Years earlier, while still a free man, Fabian had been cornered in a ditch off a highway by Rex Armistead after a hard chase. Fabian, knowing he was caught, threw his gun down and thrust his hands in the air, offering to surrender peacefully. Armistead, instead of simply slapping the cuffs on him right away, ordered Fabian to pick up his gun, all the while pointing his own gun at the fugitive. The implication was that, if Fabian went for his gun, Armistead could shoot him and claim self-defense. Only the presence of other witnesses — a TV news crew filming nearby — may have prevented this.
Fabian landed in Angola for the kidnapping and murder of a state trooper. There he buddied up with his fellow Dixie Mafia compadre, Kirksey Nix. Among other things, the two of them worked together on the lonely hearts scams. Then there was an argument, most likely over money, and Fabian threatened to start running his own con game. But, even more than that, Fabian, serving a long sentence, was looking for an out. That's when he decided to sing.
Armistead drove alone to Angola and, though Fabian was initially reluctant to talk to the man responsible for putting him there, he had no choice but to play. When Lynne got the call from Armistead sometime in April 1989, she finally had the answers she had been so doggedly pursuing.

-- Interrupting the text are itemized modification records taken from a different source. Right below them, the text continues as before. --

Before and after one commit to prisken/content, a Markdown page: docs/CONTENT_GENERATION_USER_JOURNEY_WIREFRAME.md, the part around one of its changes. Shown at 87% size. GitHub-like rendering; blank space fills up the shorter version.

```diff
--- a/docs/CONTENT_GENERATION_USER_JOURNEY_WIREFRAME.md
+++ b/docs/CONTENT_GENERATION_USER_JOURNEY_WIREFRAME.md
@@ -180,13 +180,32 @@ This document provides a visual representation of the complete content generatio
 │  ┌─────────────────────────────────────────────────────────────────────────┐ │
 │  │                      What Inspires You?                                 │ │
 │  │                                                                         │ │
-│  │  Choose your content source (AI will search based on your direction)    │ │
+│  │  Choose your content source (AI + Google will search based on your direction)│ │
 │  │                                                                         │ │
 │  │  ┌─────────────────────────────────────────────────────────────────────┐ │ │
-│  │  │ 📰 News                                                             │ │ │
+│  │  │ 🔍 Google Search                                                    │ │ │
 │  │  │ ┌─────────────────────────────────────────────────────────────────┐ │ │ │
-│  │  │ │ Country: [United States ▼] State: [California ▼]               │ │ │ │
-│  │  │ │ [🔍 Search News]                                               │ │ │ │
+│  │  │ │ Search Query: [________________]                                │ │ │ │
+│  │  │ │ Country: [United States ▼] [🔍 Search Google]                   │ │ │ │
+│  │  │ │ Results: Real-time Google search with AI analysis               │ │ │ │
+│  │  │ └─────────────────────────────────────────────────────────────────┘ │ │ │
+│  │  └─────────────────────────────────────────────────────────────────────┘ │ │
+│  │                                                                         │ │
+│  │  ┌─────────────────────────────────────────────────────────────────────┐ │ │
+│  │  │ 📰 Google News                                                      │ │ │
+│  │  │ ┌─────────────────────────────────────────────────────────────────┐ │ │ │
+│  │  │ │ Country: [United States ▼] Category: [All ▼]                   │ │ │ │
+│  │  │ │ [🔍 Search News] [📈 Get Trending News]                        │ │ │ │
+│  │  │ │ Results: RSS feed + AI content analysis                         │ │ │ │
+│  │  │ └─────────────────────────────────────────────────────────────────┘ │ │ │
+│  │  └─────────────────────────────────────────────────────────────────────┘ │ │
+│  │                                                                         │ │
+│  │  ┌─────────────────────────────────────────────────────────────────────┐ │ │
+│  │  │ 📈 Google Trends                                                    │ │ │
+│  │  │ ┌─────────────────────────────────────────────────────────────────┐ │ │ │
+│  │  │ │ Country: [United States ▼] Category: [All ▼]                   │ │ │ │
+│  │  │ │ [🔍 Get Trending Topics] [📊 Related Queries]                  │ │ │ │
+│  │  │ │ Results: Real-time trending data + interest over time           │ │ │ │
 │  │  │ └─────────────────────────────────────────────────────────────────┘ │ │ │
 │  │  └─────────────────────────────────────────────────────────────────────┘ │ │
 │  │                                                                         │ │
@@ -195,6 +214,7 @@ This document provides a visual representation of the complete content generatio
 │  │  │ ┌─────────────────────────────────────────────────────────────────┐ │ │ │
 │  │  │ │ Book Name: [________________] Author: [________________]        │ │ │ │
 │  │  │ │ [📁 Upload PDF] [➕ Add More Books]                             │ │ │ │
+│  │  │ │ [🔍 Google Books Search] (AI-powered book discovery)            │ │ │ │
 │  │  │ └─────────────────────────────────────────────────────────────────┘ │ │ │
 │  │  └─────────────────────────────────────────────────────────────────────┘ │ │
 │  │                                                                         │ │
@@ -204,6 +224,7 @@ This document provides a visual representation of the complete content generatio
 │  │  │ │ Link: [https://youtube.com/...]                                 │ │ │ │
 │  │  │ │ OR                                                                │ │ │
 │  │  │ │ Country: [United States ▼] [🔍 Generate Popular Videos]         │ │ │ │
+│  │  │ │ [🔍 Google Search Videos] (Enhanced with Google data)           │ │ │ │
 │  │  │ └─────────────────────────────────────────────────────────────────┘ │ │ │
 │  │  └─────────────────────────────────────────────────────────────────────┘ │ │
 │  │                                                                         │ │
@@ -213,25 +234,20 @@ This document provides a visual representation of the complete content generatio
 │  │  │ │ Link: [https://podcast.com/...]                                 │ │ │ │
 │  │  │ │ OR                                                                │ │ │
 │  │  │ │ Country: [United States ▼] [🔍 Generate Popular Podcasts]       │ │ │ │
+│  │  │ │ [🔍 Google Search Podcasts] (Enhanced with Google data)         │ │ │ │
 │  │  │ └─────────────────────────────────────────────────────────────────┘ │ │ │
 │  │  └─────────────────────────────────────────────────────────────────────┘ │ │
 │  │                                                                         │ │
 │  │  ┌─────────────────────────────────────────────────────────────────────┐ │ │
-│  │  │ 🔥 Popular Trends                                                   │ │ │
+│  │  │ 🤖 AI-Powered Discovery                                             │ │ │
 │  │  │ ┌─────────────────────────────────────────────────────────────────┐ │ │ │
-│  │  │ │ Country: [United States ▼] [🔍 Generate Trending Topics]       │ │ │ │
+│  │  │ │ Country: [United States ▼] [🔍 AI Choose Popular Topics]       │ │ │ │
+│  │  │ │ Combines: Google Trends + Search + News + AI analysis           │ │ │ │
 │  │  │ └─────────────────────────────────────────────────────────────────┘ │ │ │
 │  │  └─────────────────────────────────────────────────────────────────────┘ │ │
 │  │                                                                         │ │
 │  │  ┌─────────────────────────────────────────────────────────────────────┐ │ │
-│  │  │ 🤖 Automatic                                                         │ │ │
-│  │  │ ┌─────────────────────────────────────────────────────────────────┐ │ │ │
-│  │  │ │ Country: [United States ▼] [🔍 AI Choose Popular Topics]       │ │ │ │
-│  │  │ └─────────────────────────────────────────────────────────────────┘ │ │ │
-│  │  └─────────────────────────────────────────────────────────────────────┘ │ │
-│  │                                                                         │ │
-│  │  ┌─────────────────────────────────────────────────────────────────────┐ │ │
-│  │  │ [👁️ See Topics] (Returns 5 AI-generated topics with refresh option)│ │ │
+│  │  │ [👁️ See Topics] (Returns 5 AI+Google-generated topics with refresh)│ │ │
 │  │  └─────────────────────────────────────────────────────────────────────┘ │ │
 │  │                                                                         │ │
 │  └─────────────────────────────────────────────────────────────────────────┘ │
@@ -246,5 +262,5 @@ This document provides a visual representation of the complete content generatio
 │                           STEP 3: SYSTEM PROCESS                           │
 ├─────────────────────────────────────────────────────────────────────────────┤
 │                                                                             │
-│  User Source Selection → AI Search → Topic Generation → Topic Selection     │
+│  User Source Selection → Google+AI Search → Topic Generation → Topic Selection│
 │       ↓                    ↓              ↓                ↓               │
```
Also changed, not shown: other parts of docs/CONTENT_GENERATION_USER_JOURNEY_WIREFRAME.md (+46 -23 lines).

Two years earlier a large chunk of the money Nix had been laundering through the Halat & Sherry firm turned up missing. About $500,000 worth, by Fabian's account, though later sources put the amount closer to $200,000. A meeting was held at Angola between Nix and Halat and several other inmates, among them was Bobby Joe Fabian. When Nix asked Halat about the missing money, Halat denied any responsibility and blamed it on Vince Sherry. A hit was then ordered on Vince, and a career killer named John Ransom was contracted to do the dirty work.
Fabian also told Armistead that he didn't believe Vince took the money and, instead, blamed Halat. And possibly LaRa, as well. The day after meeting with Armistead, Fabian called Lynne collect and repeated basically the same information about the contract hit on Vince. That was as much as Fabian could offer, but it was plenty. Enough to move the investigation forward in a specific direction.